These thumbnail sketches of the seminars does not fully justify the depth of discussion which took place in each one, nor do they highlight the complexity of the issues which were raised. Whilst there is talk of a return to normality, or the need to live in a new normality, the idea of where next for film education will need to be considered within the current context. The use of zoom or similar technologies for running conferences, whilst lacking that important face-to-face experience, does at least allow for greater participation by those who would find it difficult to attend events in other countries. How important is the development of more interactive ways of teaching as exemplified by our online examples? What is the future role of cinema in film education? These amongst many other questions were addressed in the seminars. The answer to such questions will continue to occupy us for quite some time in the future.
Recordings of the conference available here.
Find out more about the Film Corner Project.
“Film Education. Rethinking the future – The Film Corner international Online Conference” took place from 22 October to 5 November 2020 as part of the 13th edition of the Piccolo Grande Cinema festival to focus on the role of film education in a changing world. The conference took place in the framework of the “The Film Corner” project, co-financed by the Creative Europe program of the European Union, MI, the Italian Ministry of Education and MIBACT, the Italian Ministry of Culture and promoted by Fondazione Cineteca Italiana, The Film Space, Jugoslovenska Kinoteka, The Georgian National Film Center, Otok Institute, The Nerve Centre and the University of Milano-Bicocca.

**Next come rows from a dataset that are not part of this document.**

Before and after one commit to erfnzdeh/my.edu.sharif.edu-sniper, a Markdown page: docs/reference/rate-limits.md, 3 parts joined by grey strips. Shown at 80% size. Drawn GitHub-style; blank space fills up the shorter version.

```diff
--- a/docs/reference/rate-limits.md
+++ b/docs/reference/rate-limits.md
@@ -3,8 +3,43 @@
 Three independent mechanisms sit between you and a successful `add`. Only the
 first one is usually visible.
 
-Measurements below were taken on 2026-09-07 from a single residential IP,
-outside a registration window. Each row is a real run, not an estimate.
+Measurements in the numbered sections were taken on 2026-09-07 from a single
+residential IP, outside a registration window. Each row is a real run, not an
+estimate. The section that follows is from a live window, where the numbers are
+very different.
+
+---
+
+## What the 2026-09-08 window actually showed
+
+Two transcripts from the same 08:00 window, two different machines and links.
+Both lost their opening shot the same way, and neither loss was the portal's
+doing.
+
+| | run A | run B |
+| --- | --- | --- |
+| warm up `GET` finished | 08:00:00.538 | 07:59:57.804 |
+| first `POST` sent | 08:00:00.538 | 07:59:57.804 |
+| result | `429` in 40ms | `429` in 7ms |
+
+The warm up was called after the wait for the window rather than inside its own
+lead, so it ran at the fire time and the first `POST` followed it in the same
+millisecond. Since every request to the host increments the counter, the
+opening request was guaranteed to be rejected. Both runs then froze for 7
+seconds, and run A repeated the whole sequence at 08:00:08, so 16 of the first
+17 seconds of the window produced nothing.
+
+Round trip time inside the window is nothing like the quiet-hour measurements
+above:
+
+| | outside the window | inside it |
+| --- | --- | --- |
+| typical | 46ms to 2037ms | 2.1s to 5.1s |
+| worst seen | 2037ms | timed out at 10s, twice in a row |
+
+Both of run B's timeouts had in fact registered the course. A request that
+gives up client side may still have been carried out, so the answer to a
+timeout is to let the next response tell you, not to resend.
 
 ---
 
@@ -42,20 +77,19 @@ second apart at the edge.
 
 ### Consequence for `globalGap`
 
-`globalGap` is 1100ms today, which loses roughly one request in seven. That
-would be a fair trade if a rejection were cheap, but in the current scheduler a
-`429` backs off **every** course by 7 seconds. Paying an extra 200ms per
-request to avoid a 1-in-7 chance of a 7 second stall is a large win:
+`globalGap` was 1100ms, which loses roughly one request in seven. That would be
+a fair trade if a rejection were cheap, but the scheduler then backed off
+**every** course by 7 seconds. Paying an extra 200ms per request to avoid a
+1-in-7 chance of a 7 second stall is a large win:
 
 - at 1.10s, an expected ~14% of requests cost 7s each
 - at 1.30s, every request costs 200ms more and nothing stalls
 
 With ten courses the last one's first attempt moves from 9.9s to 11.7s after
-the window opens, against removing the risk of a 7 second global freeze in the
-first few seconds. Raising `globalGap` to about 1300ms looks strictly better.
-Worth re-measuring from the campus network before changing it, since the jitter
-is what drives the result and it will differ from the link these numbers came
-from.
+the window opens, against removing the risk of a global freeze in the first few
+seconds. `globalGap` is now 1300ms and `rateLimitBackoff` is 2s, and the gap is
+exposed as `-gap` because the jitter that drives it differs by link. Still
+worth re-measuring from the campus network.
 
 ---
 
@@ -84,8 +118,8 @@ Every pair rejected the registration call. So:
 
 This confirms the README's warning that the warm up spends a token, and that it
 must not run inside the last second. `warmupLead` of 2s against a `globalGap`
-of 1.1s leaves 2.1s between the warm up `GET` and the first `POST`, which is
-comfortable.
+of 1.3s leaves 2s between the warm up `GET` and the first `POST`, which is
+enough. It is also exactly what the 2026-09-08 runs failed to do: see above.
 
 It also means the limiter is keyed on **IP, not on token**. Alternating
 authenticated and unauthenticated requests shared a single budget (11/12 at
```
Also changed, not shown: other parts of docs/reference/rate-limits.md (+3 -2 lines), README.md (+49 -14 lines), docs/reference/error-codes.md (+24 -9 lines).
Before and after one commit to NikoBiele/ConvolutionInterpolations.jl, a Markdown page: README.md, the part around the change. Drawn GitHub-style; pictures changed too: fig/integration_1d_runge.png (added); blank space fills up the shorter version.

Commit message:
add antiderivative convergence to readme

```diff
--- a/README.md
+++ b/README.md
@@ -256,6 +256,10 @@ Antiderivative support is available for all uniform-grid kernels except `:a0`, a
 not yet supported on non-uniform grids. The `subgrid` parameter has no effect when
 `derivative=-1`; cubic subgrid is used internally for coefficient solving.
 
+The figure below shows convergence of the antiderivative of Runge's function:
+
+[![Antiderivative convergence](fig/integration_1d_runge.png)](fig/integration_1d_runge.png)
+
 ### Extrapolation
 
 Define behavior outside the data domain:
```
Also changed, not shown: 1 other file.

Article written by:
Fondazione Cineteca Italiana
Fondazione Cineteca Italiana
The Film Space